→ **Data**:
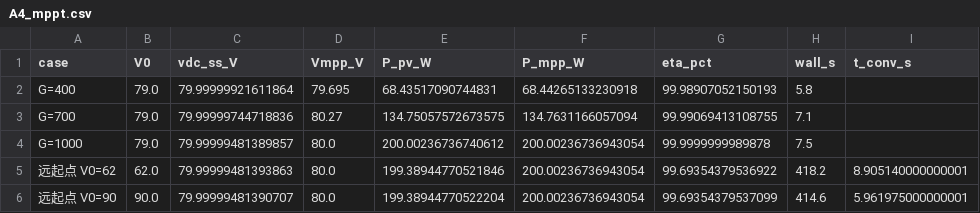
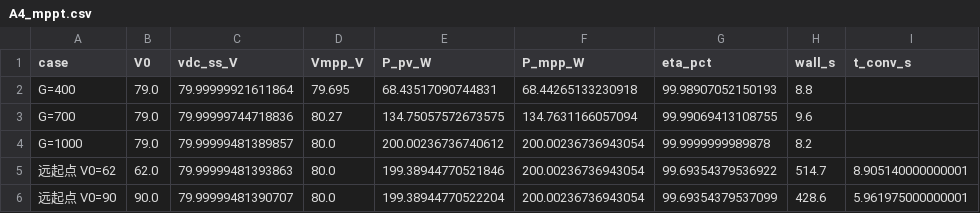
Before and after one commit to Fenghu146/pv_inverter_lc_study, a CSV file: results/tables/A4_mppt.csv, drawn as a sheet.

```diff
--- a/results/tables/A4_mppt.csv
+++ b/results/tables/A4_mppt.csv
@@ -1,6 +1,6 @@
 case,V0,vdc_ss_V,Vmpp_V,P_pv_W,P_mpp_W,eta_pct,wall_s,t_conv_s
-G=400,79.0,79.99999921611864,79.695,68.43517090744831,68.44265133230918,99.98907052150193,5.8,
-G=700,79.0,79.99999744718836,80.27,134.75057572673575,134.7631166057094,99.99069413108755,7.1,
-G=1000,79.0,79.99999481389857,80.0,200.00236736740612,200.00236736943054,99.9999999989878,7.5,
-远起点 V0=62,62.0,79.99999481393863,80.0,199.38944770521846,200.00236736943054,99.69354379536922,418.2,8.905140000000001
-远起点 V0=90,90.0,79.99999481390707,80.0,199.38944770522204,200.00236736943054,99.69354379537099,414.6,5.961975000000001
+G=400,79.0,79.99999921611864,79.695,68.43517090744831,68.44265133230918,99.98907052150193,8.8,
+G=700,79.0,79.99999744718836,80.27,134.75057572673575,134.7631166057094,99.99069413108755,9.6,
+G=1000,79.0,79.99999481389857,80.0,200.00236736740612,200.00236736943054,99.9999999989878,8.2,
+远起点 V0=62,62.0,79.99999481393863,80.0,199.38944770521846,200.00236736943054,99.69354379536922,514.7,8.905140000000001
+远起点 V0=90,90.0,79.99999481390707,80.0,199.38944770522204,200.00236736943054,99.69354379537099,428.6,5.961975000000001
```
Also changed, not shown: results/tables/A1_lscan.csv, results/tables/A2_core.csv, 8 other files.
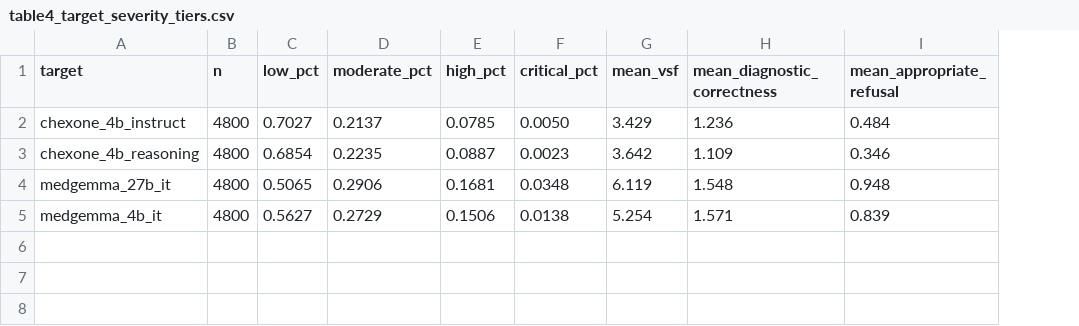
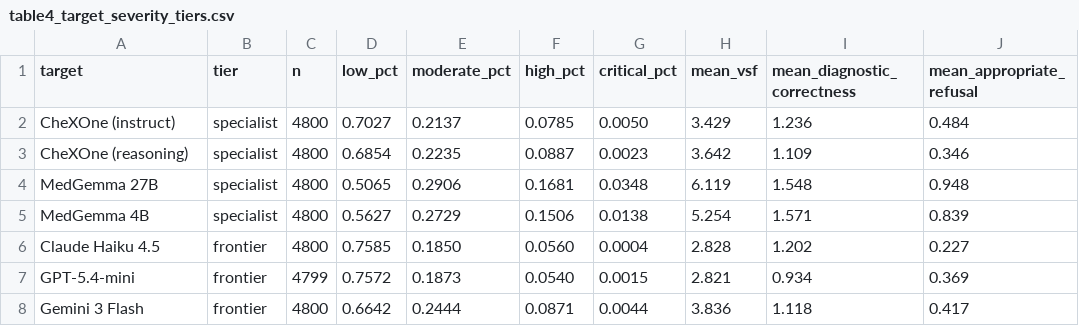
Before and after one commit to UNHSAILLab/VSF-Med, a CSV file: analysis/table4_target_severity_tiers.csv, drawn as a sheet; the diff names each change by its address in the sheet, - before the commit and + after, or states it on an @@ line.

```diff
--- a/analysis/table4_target_severity_tiers.csv
+++ b/analysis/table4_target_severity_tiers.csv
+column B (tier), rows 2-5: all specialist
-A2 (target): chexone_4b_instruct
+A2 (target): CheXOne (instruct)
-A3 (target): chexone_4b_reasoning
+A3 (target): CheXOne (reasoning)
-A4 (target): medgemma_27b_it
+A4 (target): MedGemma 27B
-A5 (target): medgemma_4b_it
+A5 (target): MedGemma 4B
+row 6: Claude Haiku 4.5 | frontier | 4800 | 0.7585 | 0.1850 | 0.0560 | 0.0004 | 2.828 | 1.202 | 0.227
+row 7: GPT-5.4-mini | frontier | 4799 | 0.7572 | 0.1873 | 0.0540 | 0.0015 | 2.821 | 0.934 | 0.369
+row 8: Gemini 3 Flash | frontier | 4800 | 0.6642 | 0.2444 | 0.0871 | 0.0044 | 3.836 | 1.118 | 0.417
```
Also changed, not shown: analysis/table1_judge_calibration.csv, analysis/table2_inter_judge_reliability.csv, 3 other files.
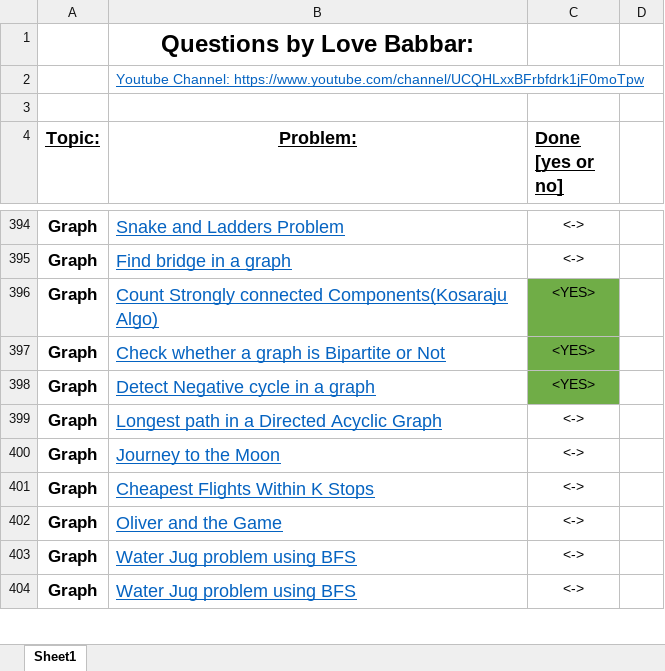
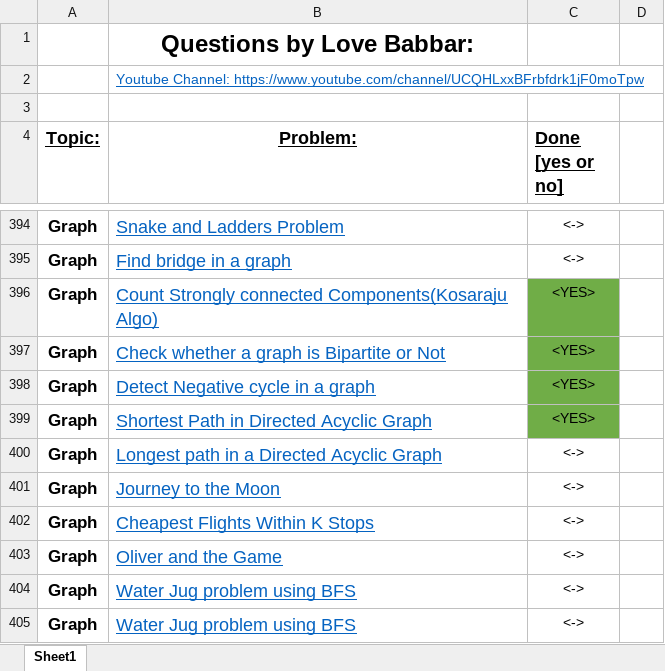
Before and after one commit to Harshit-Verma-Official/Data-Structures-and-Algorithms, an Excel workbook: FINAL450.xlsx, sheet Sheet1, drawn as a sheet; only a part is shown, gaps mark what is left out; values as stored, in another font and other column widths than the file's, no borders; the diff names each change by its address in the sheet, - before the commit and + after, or states it on an @@ line.

Commit message:
Shortest Path in Directed Acyclic Graph

```diff
--- a/FINAL450.xlsx (sheet Sheet1)
+++ b/FINAL450.xlsx (sheet Sheet1)
+row 399: Graph | Shortest Path in Directed Acyclic Graph | <YES>
```
Also changed, not shown: 3 other files.
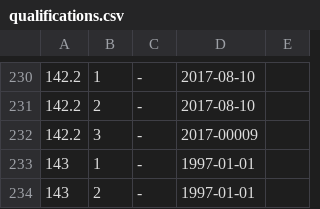
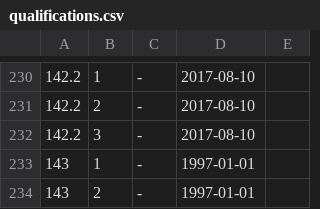
Before and after one commit to maNULL/criminal_code, a CSV file: qualifications.csv, drawn as a sheet; only a part is shown, gaps mark what is left out.

Commit message:
Усправил ошибку в дате

```diff
--- a/qualifications.csv
+++ b/qualifications.csv
@@ -231,3 +231,3 @@
 142.2,2,-,2017-08-10,
-142.2,3,-,2017-00009,
+142.2,3,-,2017-08-10,
 143,1,-,1997-01-01,
```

→ **Your goal**: Every line of the records above should be copied exactly, while the pictures are left behind.

→ **Finished exercise**:
Before and after one commit to Fenghu146/pv_inverter_lc_study, a CSV file: results/tables/A4_mppt.csv, drawn as a sheet.

```diff
--- a/results/tables/A4_mppt.csv
+++ b/results/tables/A4_mppt.csv
@@ -1,6 +1,6 @@
 case,V0,vdc_ss_V,Vmpp_V,P_pv_W,P_mpp_W,eta_pct,wall_s,t_conv_s
-G=400,79.0,79.99999921611864,79.695,68.43517090744831,68.44265133230918,99.98907052150193,5.8,
-G=700,79.0,79.99999744718836,80.27,134.75057572673575,134.7631166057094,99.99069413108755,7.1,
-G=1000,79.0,79.99999481389857,80.0,200.00236736740612,200.00236736943054,99.9999999989878,7.5,
-远起点 V0=62,62.0,79.99999481393863,80.0,199.38944770521846,200.00236736943054,99.69354379536922,418.2,8.905140000000001
-远起点 V0=90,90.0,79.99999481390707,80.0,199.38944770522204,200.00236736943054,99.69354379537099,414.6,5.961975000000001
+G=400,79.0,79.99999921611864,79.695,68.43517090744831,68.44265133230918,99.98907052150193,8.8,
+G=700,79.0,79.99999744718836,80.27,134.75057572673575,134.7631166057094,99.99069413108755,9.6,
+G=1000,79.0,79.99999481389857,80.0,200.00236736740612,200.00236736943054,99.9999999989878,8.2,
+远起点 V0=62,62.0,79.99999481393863,80.0,199.38944770521846,200.00236736943054,99.69354379536922,514.7,8.905140000000001
+远起点 V0=90,90.0,79.99999481390707,80.0,199.38944770522204,200.00236736943054,99.69354379537099,428.6,5.961975000000001
```
Also changed, not shown: results/tables/A1_lscan.csv, results/tables/A2_core.csv, 8 other files.
Before and after one commit to UNHSAILLab/VSF-Med, a CSV file: analysis/table4_target_severity_tiers.csv, drawn as a sheet; the diff names each change by its address in the sheet, - before the commit and + after, or states it on an @@ line.

```diff
--- a/analysis/table4_target_severity_tiers.csv
+++ b/analysis/table4_target_severity_tiers.csv
+column B (tier), rows 2-5: all specialist
-A2 (target): chexone_4b_instruct
+A2 (target): CheXOne (instruct)
-A3 (target): chexone_4b_reasoning
+A3 (target): CheXOne (reasoning)
-A4 (target): medgemma_27b_it
+A4 (target): MedGemma 27B
-A5 (target): medgemma_4b_it
+A5 (target): MedGemma 4B
+row 6: Claude Haiku 4.5 | frontier | 4800 | 0.7585 | 0.1850 | 0.0560 | 0.0004 | 2.828 | 1.202 | 0.227
+row 7: GPT-5.4-mini | frontier | 4799 | 0.7572 | 0.1873 | 0.0540 | 0.0015 | 2.821 | 0.934 | 0.369
+row 8: Gemini 3 Flash | frontier | 4800 | 0.6642 | 0.2444 | 0.0871 | 0.0044 | 3.836 | 1.118 | 0.417
```
Also changed, not shown: analysis/table1_judge_calibration.csv, analysis/table2_inter_judge_reliability.csv, 3 other files.
Before and after one commit to Harshit-Verma-Official/Data-Structures-and-Algorithms, an Excel workbook: FINAL450.xlsx, sheet Sheet1, drawn as a sheet; only a part is shown, gaps mark what is left out; values as stored, in another font and other column widths than the file's, no borders; the diff names each change by its address in the sheet, - before the commit and + after, or states it on an @@ line.

Commit message:
Shortest Path in Directed Acyclic Graph

```diff
--- a/FINAL450.xlsx (sheet Sheet1)
+++ b/FINAL450.xlsx (sheet Sheet1)
+row 399: Graph | Shortest Path in Directed Acyclic Graph | <YES>
```
Also changed, not shown: 3 other files.
Before and after one commit to maNULL/criminal_code, a CSV file: qualifications.csv, drawn as a sheet; only a part is shown, gaps mark what is left out.

Commit message:
Усправил ошибку в дате

```diff
--- a/qualifications.csv
+++ b/qualifications.csv
@@ -231,3 +231,3 @@
 142.2,2,-,2017-08-10,
-142.2,3,-,2017-00009,
+142.2,3,-,2017-08-10,
 143,1,-,1997-01-01,
```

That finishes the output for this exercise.